The Coachella Valley Music and Arts Festival has recently become a thing of pop-culture phenomena.

With artists, celebrities, and media abundance galore, convergence upon the dried desert every April has sprouted the place I grew up, the Coachella Valley, amongst cultural relevance once again.

For me, being born and raised in Palm Springs, mere miles away from the festival grounds, attending Coachella felt almost synonymous with my local nativism.

An area known for retirees and golf courses is now accustomed to the two-week bombardment of folk from near and far, both young and old, seeking escape and serenity within the confines of the dusty Empire Polo Club grounds.

The growth of the festival cannot be overstated. From water refill stations to expanded camping grounds, or the leap from a one-weekend event, to a lengthy two-weekend event; the ability of Coachella as a whole to evolve has been the main explanation for its sustained success.

After its inaugural festival in 1999, Coachella had a one-year hiatus, making a comeback in 2001, and continuing to grow since.

Once 14 years old, I was able to purchase my first Coachella ticket, a one-day pass for Saturday of the 2007 festival. My Coachella dreams would be fulfilled within months, and I planned on attending the festival with my older sister, Sara, and brother, Jack.

Life has a strange way of giving you perspective.

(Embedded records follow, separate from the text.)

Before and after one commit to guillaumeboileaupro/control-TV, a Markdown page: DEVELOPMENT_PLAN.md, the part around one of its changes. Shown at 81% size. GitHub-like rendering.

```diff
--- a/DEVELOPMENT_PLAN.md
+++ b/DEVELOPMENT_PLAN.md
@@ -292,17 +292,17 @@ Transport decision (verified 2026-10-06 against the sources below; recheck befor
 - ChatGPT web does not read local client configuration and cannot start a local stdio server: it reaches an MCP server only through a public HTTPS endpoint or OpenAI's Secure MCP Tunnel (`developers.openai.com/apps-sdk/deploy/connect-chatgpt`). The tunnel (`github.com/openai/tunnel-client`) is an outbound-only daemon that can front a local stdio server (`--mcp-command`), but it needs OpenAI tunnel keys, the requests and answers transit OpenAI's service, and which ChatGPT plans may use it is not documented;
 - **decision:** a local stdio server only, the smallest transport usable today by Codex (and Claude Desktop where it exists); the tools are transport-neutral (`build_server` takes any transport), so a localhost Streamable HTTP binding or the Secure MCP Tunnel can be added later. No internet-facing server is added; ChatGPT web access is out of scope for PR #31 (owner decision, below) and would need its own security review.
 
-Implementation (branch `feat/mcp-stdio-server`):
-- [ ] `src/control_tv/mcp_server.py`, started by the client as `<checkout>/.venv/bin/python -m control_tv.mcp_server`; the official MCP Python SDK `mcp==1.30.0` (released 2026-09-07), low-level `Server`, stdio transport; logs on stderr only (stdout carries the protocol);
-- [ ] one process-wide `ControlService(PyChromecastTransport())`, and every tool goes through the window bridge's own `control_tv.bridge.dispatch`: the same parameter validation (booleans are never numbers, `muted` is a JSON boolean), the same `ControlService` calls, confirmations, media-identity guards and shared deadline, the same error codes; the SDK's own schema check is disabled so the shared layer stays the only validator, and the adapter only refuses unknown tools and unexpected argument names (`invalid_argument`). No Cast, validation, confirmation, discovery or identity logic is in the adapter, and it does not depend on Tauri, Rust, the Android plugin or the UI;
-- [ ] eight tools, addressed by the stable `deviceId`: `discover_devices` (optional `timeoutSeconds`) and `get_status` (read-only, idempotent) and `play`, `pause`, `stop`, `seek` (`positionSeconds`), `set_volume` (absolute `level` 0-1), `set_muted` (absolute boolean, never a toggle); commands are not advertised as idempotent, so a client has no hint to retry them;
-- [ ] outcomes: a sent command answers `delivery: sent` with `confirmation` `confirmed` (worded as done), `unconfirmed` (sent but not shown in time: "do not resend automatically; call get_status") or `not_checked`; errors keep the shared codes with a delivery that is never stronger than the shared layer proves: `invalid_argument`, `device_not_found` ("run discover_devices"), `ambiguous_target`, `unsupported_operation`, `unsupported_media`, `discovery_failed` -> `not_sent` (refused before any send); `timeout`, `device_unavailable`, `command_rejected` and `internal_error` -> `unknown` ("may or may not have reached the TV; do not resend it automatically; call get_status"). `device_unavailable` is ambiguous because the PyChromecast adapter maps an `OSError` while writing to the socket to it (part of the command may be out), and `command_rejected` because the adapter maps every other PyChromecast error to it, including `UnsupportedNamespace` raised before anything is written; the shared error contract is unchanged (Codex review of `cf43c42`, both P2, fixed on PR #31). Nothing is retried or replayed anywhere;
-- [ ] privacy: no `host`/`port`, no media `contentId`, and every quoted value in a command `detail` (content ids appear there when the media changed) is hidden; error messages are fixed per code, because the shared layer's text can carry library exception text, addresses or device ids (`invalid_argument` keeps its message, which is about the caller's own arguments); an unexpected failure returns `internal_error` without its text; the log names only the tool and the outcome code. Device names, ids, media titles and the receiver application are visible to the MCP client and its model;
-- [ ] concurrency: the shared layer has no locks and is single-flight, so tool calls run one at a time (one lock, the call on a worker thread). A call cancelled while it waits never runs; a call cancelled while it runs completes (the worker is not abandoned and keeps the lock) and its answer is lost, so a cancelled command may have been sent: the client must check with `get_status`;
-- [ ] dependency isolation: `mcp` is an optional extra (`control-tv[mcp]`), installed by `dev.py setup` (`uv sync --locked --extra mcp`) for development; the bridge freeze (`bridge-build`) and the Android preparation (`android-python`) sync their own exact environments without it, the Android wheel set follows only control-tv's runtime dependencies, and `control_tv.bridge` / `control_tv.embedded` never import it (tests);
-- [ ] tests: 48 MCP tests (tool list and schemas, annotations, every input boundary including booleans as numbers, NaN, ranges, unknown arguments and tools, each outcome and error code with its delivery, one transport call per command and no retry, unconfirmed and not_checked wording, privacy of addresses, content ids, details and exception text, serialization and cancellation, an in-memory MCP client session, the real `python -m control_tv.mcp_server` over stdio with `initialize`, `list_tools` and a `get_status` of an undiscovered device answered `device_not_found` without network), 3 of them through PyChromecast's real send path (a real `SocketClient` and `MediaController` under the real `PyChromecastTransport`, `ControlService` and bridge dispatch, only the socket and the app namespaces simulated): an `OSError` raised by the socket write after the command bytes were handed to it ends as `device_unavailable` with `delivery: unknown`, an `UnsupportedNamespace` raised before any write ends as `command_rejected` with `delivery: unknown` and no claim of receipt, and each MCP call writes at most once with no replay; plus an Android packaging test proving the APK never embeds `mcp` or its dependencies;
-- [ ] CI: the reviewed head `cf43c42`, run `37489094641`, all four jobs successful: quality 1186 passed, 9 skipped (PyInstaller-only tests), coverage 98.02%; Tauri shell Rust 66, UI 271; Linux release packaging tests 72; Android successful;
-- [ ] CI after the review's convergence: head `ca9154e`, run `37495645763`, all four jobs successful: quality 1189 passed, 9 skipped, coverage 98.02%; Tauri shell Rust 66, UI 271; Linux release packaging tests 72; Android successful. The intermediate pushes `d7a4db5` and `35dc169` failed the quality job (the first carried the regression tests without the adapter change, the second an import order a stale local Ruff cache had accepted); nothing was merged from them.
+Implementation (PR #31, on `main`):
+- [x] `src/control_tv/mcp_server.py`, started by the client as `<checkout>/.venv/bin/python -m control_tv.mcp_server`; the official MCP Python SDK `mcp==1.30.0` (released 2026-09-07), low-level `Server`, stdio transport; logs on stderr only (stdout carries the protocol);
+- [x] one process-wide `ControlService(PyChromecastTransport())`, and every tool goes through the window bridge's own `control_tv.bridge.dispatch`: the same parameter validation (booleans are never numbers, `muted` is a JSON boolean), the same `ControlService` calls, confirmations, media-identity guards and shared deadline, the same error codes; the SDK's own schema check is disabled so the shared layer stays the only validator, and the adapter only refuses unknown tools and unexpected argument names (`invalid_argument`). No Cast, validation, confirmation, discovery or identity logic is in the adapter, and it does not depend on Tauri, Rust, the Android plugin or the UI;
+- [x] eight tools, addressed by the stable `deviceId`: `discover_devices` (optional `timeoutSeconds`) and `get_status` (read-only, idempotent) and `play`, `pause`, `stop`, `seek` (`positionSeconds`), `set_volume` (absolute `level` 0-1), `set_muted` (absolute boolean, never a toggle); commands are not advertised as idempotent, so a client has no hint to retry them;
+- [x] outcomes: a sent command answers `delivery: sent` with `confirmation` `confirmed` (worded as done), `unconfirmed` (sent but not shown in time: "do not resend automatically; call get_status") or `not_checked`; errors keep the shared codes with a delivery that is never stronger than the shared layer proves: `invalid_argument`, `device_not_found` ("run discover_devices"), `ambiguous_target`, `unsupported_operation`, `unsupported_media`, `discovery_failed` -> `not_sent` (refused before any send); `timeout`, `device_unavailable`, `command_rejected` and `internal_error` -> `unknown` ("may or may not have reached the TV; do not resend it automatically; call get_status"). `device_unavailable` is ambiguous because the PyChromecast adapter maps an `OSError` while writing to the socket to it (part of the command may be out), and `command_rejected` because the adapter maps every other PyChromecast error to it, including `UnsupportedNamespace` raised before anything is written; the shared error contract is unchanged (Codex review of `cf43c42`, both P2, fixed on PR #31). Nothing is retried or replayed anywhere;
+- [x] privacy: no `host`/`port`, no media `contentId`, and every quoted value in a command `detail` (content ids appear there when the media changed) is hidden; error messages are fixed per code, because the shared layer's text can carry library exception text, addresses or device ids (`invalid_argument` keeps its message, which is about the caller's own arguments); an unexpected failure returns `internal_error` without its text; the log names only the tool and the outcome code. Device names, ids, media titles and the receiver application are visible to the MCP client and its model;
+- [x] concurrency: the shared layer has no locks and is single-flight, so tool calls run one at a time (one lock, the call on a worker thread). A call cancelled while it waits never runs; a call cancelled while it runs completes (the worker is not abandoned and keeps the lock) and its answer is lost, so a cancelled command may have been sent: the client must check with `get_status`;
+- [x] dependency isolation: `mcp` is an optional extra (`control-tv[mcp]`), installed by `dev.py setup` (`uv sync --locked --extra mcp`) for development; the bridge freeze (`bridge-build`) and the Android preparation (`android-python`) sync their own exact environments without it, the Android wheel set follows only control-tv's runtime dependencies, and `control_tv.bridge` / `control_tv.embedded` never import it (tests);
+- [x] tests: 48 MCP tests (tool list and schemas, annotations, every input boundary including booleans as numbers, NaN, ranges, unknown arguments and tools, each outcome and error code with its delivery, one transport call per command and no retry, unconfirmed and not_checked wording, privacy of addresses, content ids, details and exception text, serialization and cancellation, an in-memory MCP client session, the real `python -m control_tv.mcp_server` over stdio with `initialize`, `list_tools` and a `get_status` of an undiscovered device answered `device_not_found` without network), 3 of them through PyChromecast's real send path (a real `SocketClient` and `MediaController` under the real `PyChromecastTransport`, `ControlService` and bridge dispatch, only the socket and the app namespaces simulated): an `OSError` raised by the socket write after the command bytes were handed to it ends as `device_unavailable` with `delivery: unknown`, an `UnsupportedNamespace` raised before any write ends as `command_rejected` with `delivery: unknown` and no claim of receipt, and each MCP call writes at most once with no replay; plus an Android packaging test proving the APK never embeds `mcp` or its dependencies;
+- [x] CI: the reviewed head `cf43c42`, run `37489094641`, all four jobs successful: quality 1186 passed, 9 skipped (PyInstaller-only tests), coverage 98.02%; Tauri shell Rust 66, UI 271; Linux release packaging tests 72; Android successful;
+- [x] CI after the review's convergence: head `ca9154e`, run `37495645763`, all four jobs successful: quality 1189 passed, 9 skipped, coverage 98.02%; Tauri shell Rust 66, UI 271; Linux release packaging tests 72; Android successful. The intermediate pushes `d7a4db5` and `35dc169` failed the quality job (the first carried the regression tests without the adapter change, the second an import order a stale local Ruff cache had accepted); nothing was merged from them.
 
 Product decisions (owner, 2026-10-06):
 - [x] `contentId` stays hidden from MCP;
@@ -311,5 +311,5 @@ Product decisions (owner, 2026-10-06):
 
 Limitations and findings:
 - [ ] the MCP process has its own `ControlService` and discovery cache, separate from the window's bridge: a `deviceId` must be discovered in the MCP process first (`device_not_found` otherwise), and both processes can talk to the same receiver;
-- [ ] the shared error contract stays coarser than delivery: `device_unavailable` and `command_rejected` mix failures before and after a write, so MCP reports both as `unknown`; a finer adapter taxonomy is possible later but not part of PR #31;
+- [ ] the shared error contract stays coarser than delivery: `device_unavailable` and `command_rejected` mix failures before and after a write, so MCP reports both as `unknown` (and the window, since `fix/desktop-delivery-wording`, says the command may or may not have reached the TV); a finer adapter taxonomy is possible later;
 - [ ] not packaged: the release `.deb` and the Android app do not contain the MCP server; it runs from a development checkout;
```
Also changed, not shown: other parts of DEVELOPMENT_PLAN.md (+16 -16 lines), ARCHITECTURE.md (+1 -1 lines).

For myself, it would come at the hands of my local music festival and the sudden death of my older sister.

Two weeks before the 2007 festival weekend, my sister Sara would commit suicide, ending her battle with depression and mental illness.

For some time leading up, my family sought out help for Sara, placing her into counseling session, private therapy, and towards the end family therapy as well. The efforts to uplift and help guide my sister by my parents, siblings, and relatives didn’t go unheard, with constant positive feedback from Sara, only to be diverted with unfortunate outburst or relapses in her activity.

Suicide has a crippling ability upon those its aftermath affects, with its grief being a cynical force, because blame and doubt are the most prevalent aspects of this type of mourning.

Broken and distraught, my brother and I first questioned our ability to enjoy the festival without Sara present at our side. The week leading up, I was sure of my exclusion from the festival, only to be convinced by my brother and family a few days before to still attend.

Going at first was not easy, but once upon the festival grounds I found myself lost in a world of detail, exploration, and love. My sister, Sara, was a beautiful soul, with unending emphasis on detail, exploration and most of all love.

As festivals pass I learn that every festival goer holds their own special meaning of what Coachella represents for them. For me, experiencing the festival helps bring me closer to my sister, and every year the three days can never last quite long enough.